Source records:
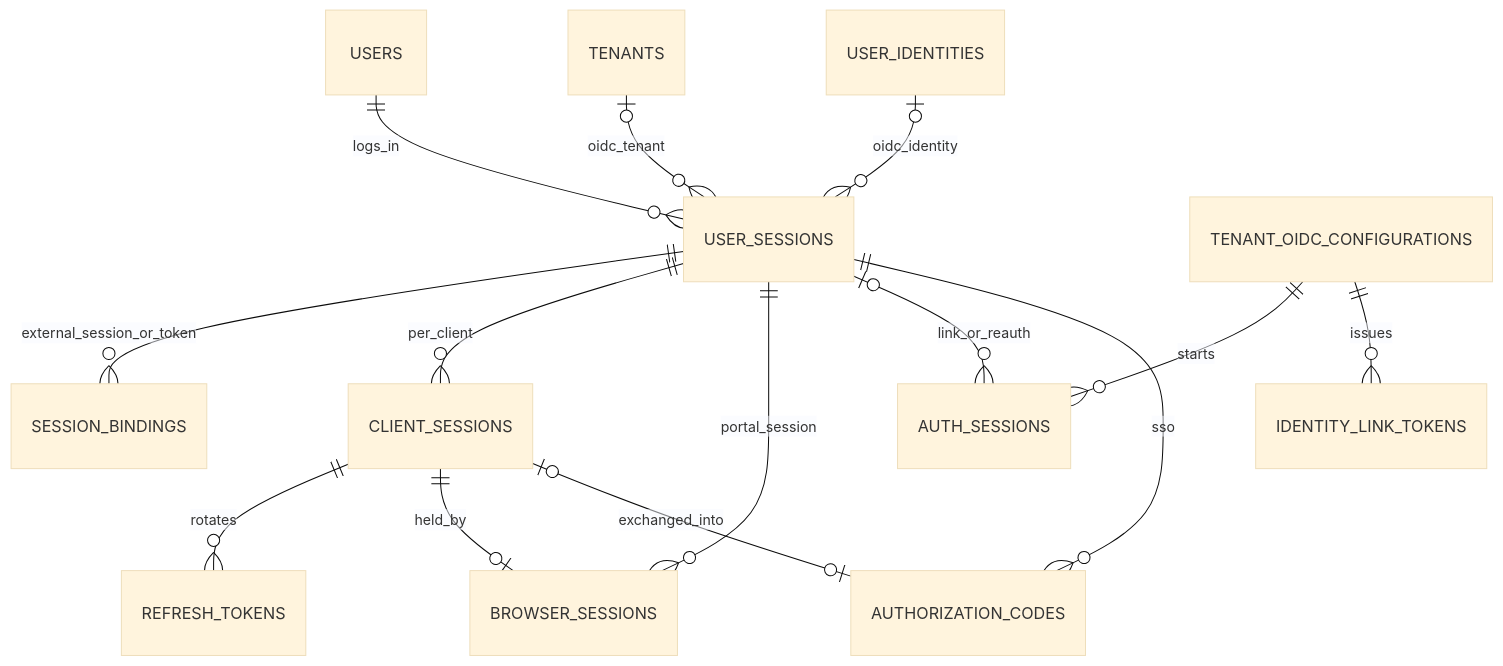
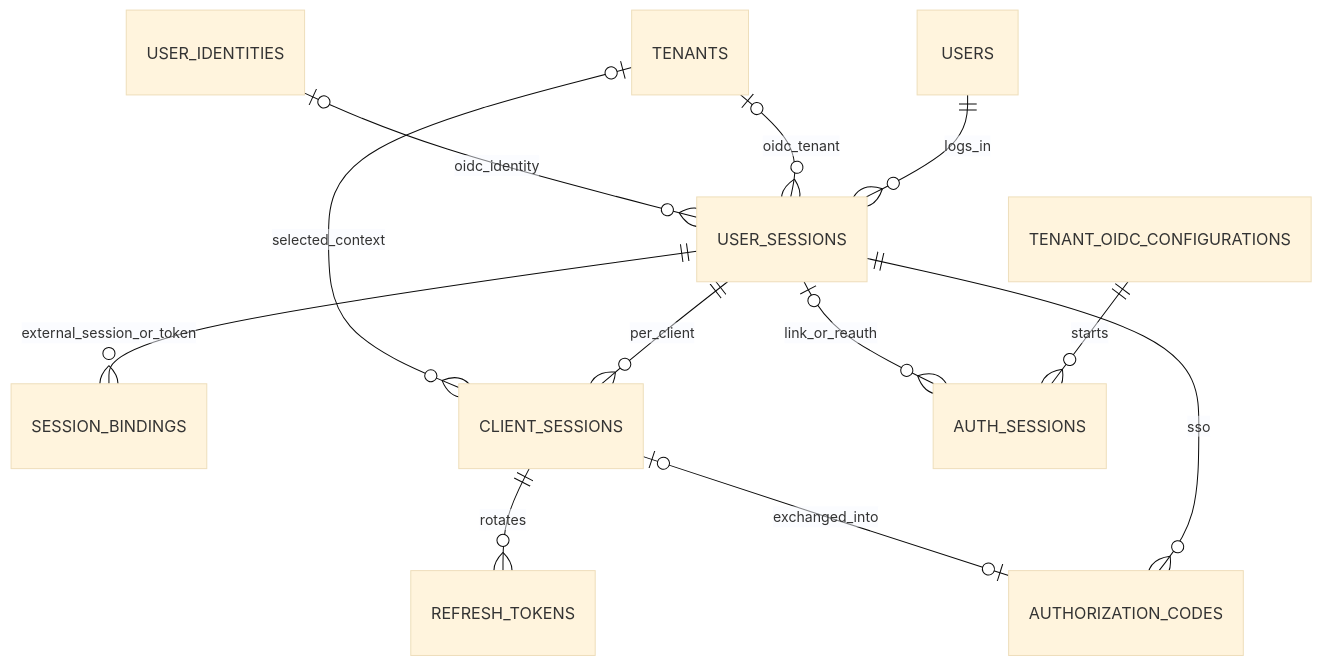
The second of 2 diagrams in docs/DB_MODEL.md (hyoungsookim/passport), drawn with Mermaid (base theme) before and after one commit. The commit also changed other lines of this file and 1 other file, not shown here.

````diff
--- a/docs/DB_MODEL.md
+++ b/docs/DB_MODEL.md
@@ -141,16 +141,14 @@
 ```mermaid
 erDiagram
     USERS ||--o{ USER_SESSIONS : logs_in
     TENANTS |o--o{ USER_SESSIONS : oidc_tenant
     USER_IDENTITIES |o--o{ USER_SESSIONS : oidc_identity
     USER_SESSIONS ||--o{ SESSION_BINDINGS : external_session_or_token
     USER_SESSIONS ||--o{ CLIENT_SESSIONS : per_client
     CLIENT_SESSIONS ||--o{ REFRESH_TOKENS : rotates
-    USER_SESSIONS ||--o{ BROWSER_SESSIONS : portal_session
-    CLIENT_SESSIONS ||--o| BROWSER_SESSIONS : held_by
+    TENANTS |o--o{ CLIENT_SESSIONS : selected_context
     TENANT_OIDC_CONFIGURATIONS ||--o{ AUTH_SESSIONS : starts
     USER_SESSIONS |o--o{ AUTH_SESSIONS : link_or_reauth
-    TENANT_OIDC_CONFIGURATIONS ||--o{ IDENTITY_LINK_TOKENS : issues
     USER_SESSIONS ||--o{ AUTHORIZATION_CODES : sso
     CLIENT_SESSIONS |o--o| AUTHORIZATION_CODES : exchanged_into
 ```
````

EXERCISE OBJECTIVE >> Among the lines above, find those carrying the word "docs" and copy them out.

TASK RESPONSE >>
The second of 2 diagrams in docs/DB_MODEL.md (hyoungsookim/passport), drawn with Mermaid (base theme) before and after one commit. The commit also changed other lines of this file and 1 other file, not shown here.
--- a/docs/DB_MODEL.md
+++ b/docs/DB_MODEL.md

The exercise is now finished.